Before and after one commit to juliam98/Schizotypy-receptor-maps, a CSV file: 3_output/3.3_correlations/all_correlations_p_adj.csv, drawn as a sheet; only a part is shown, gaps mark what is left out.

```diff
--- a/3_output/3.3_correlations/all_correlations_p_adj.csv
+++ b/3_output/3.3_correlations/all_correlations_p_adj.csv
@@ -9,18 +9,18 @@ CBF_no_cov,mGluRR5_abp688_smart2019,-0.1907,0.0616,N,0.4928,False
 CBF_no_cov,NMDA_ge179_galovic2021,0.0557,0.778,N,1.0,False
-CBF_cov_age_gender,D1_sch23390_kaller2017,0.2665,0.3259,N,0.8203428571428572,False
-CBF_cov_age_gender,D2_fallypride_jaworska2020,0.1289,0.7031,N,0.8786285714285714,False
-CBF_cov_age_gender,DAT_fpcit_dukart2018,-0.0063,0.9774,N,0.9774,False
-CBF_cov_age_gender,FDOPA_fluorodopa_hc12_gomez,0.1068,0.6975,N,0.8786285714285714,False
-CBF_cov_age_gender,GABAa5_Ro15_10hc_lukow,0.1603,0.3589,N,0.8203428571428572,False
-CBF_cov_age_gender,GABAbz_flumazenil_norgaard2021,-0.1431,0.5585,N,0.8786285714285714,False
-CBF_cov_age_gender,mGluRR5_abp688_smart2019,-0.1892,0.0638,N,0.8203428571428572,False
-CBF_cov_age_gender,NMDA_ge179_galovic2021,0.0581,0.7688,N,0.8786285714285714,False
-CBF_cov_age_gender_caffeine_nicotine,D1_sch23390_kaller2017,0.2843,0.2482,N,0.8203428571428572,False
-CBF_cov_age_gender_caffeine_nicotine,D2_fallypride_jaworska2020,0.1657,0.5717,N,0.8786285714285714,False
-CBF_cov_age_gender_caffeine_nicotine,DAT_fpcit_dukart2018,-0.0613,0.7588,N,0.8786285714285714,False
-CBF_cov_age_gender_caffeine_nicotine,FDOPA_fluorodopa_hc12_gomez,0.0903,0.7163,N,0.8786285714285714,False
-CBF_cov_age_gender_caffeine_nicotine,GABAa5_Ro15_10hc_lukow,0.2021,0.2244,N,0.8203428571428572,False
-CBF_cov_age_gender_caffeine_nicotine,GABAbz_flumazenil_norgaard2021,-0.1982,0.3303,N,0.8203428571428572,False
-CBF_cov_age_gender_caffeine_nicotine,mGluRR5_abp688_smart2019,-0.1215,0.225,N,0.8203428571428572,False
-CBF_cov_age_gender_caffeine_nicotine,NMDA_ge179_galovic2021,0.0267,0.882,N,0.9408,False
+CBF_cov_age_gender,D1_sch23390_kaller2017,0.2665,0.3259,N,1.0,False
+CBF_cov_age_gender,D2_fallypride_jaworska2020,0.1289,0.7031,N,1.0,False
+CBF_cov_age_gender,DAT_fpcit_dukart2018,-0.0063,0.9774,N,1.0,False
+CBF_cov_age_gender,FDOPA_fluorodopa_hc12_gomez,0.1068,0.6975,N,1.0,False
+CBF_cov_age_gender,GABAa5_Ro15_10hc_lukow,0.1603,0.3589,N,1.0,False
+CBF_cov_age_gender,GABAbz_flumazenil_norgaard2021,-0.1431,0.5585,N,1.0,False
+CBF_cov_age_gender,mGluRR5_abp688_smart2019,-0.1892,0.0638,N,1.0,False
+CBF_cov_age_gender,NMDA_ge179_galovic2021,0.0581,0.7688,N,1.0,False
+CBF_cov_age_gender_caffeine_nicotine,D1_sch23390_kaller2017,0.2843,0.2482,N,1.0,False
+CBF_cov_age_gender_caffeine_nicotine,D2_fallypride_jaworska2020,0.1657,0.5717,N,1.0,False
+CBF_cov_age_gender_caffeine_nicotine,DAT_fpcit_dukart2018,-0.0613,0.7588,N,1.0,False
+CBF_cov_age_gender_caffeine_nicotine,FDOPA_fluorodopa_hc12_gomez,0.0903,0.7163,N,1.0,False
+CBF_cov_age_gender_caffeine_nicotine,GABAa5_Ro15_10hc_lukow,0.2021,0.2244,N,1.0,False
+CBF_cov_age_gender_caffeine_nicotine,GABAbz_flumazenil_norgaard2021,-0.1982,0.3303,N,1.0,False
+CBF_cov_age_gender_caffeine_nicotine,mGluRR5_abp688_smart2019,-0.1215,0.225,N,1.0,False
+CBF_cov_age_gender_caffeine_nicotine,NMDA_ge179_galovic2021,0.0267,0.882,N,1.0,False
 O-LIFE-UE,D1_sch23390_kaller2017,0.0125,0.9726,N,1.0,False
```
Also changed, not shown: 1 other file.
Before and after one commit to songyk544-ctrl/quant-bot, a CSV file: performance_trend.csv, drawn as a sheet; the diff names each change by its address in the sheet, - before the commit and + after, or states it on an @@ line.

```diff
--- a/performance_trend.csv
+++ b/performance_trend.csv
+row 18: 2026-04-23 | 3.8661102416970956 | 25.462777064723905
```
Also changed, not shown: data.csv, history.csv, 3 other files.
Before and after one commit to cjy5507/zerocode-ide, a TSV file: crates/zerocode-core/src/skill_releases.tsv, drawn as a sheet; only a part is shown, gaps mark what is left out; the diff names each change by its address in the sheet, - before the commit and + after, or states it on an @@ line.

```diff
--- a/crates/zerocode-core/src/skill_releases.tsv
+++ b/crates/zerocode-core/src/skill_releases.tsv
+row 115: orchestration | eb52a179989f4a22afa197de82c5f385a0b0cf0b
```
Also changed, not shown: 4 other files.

-=-=-=-=-

### [WHAT THE TASK REQUIRES]
Would you please give back all of the material above exactly as it stands?

### [TASK SOLUTION]
Before and after one commit to juliam98/Schizotypy-receptor-maps, a CSV file: 3_output/3.3_correlations/all_correlations_p_adj.csv, drawn as a sheet; only a part is shown, gaps mark what is left out.

```diff
--- a/3_output/3.3_correlations/all_correlations_p_adj.csv
+++ b/3_output/3.3_correlations/all_correlations_p_adj.csv
@@ -9,18 +9,18 @@ CBF_no_cov,mGluRR5_abp688_smart2019,-0.1907,0.0616,N,0.4928,False
 CBF_no_cov,NMDA_ge179_galovic2021,0.0557,0.778,N,1.0,False
-CBF_cov_age_gender,D1_sch23390_kaller2017,0.2665,0.3259,N,0.8203428571428572,False
-CBF_cov_age_gender,D2_fallypride_jaworska2020,0.1289,0.7031,N,0.8786285714285714,False
-CBF_cov_age_gender,DAT_fpcit_dukart2018,-0.0063,0.9774,N,0.9774,False
-CBF_cov_age_gender,FDOPA_fluorodopa_hc12_gomez,0.1068,0.6975,N,0.8786285714285714,False
-CBF_cov_age_gender,GABAa5_Ro15_10hc_lukow,0.1603,0.3589,N,0.8203428571428572,False
-CBF_cov_age_gender,GABAbz_flumazenil_norgaard2021,-0.1431,0.5585,N,0.8786285714285714,False
-CBF_cov_age_gender,mGluRR5_abp688_smart2019,-0.1892,0.0638,N,0.8203428571428572,False
-CBF_cov_age_gender,NMDA_ge179_galovic2021,0.0581,0.7688,N,0.8786285714285714,False
-CBF_cov_age_gender_caffeine_nicotine,D1_sch23390_kaller2017,0.2843,0.2482,N,0.8203428571428572,False
-CBF_cov_age_gender_caffeine_nicotine,D2_fallypride_jaworska2020,0.1657,0.5717,N,0.8786285714285714,False
-CBF_cov_age_gender_caffeine_nicotine,DAT_fpcit_dukart2018,-0.0613,0.7588,N,0.8786285714285714,False
-CBF_cov_age_gender_caffeine_nicotine,FDOPA_fluorodopa_hc12_gomez,0.0903,0.7163,N,0.8786285714285714,False
-CBF_cov_age_gender_caffeine_nicotine,GABAa5_Ro15_10hc_lukow,0.2021,0.2244,N,0.8203428571428572,False
-CBF_cov_age_gender_caffeine_nicotine,GABAbz_flumazenil_norgaard2021,-0.1982,0.3303,N,0.8203428571428572,False
-CBF_cov_age_gender_caffeine_nicotine,mGluRR5_abp688_smart2019,-0.1215,0.225,N,0.8203428571428572,False
-CBF_cov_age_gender_caffeine_nicotine,NMDA_ge179_galovic2021,0.0267,0.882,N,0.9408,False
+CBF_cov_age_gender,D1_sch23390_kaller2017,0.2665,0.3259,N,1.0,False
+CBF_cov_age_gender,D2_fallypride_jaworska2020,0.1289,0.7031,N,1.0,False
+CBF_cov_age_gender,DAT_fpcit_dukart2018,-0.0063,0.9774,N,1.0,False
+CBF_cov_age_gender,FDOPA_fluorodopa_hc12_gomez,0.1068,0.6975,N,1.0,False
+CBF_cov_age_gender,GABAa5_Ro15_10hc_lukow,0.1603,0.3589,N,1.0,False
+CBF_cov_age_gender,GABAbz_flumazenil_norgaard2021,-0.1431,0.5585,N,1.0,False
+CBF_cov_age_gender,mGluRR5_abp688_smart2019,-0.1892,0.0638,N,1.0,False
+CBF_cov_age_gender,NMDA_ge179_galovic2021,0.0581,0.7688,N,1.0,False
+CBF_cov_age_gender_caffeine_nicotine,D1_sch23390_kaller2017,0.2843,0.2482,N,1.0,False
+CBF_cov_age_gender_caffeine_nicotine,D2_fallypride_jaworska2020,0.1657,0.5717,N,1.0,False
+CBF_cov_age_gender_caffeine_nicotine,DAT_fpcit_dukart2018,-0.0613,0.7588,N,1.0,False
+CBF_cov_age_gender_caffeine_nicotine,FDOPA_fluorodopa_hc12_gomez,0.0903,0.7163,N,1.0,False
+CBF_cov_age_gender_caffeine_nicotine,GABAa5_Ro15_10hc_lukow,0.2021,0.2244,N,1.0,False
+CBF_cov_age_gender_caffeine_nicotine,GABAbz_flumazenil_norgaard2021,-0.1982,0.3303,N,1.0,False
+CBF_cov_age_gender_caffeine_nicotine,mGluRR5_abp688_smart2019,-0.1215,0.225,N,1.0,False
+CBF_cov_age_gender_caffeine_nicotine,NMDA_ge179_galovic2021,0.0267,0.882,N,1.0,False
 O-LIFE-UE,D1_sch23390_kaller2017,0.0125,0.9726,N,1.0,False
```
Also changed, not shown: 1 other file.
Before and after one commit to songyk544-ctrl/quant-bot, a CSV file: performance_trend.csv, drawn as a sheet; the diff names each change by its address in the sheet, - before the commit and + after, or states it on an @@ line.

```diff
--- a/performance_trend.csv
+++ b/performance_trend.csv
+row 18: 2026-04-23 | 3.8661102416970956 | 25.462777064723905
```
Also changed, not shown: data.csv, history.csv, 3 other files.
Before and after one commit to cjy5507/zerocode-ide, a TSV file: crates/zerocode-core/src/skill_releases.tsv, drawn as a sheet; only a part is shown, gaps mark what is left out; the diff names each change by its address in the sheet, - before the commit and + after, or states it on an @@ line.

```diff
--- a/crates/zerocode-core/src/skill_releases.tsv
+++ b/crates/zerocode-core/src/skill_releases.tsv
+row 115: orchestration | eb52a179989f4a22afa197de82c5f385a0b0cf0b
```
Also changed, not shown: 4 other files.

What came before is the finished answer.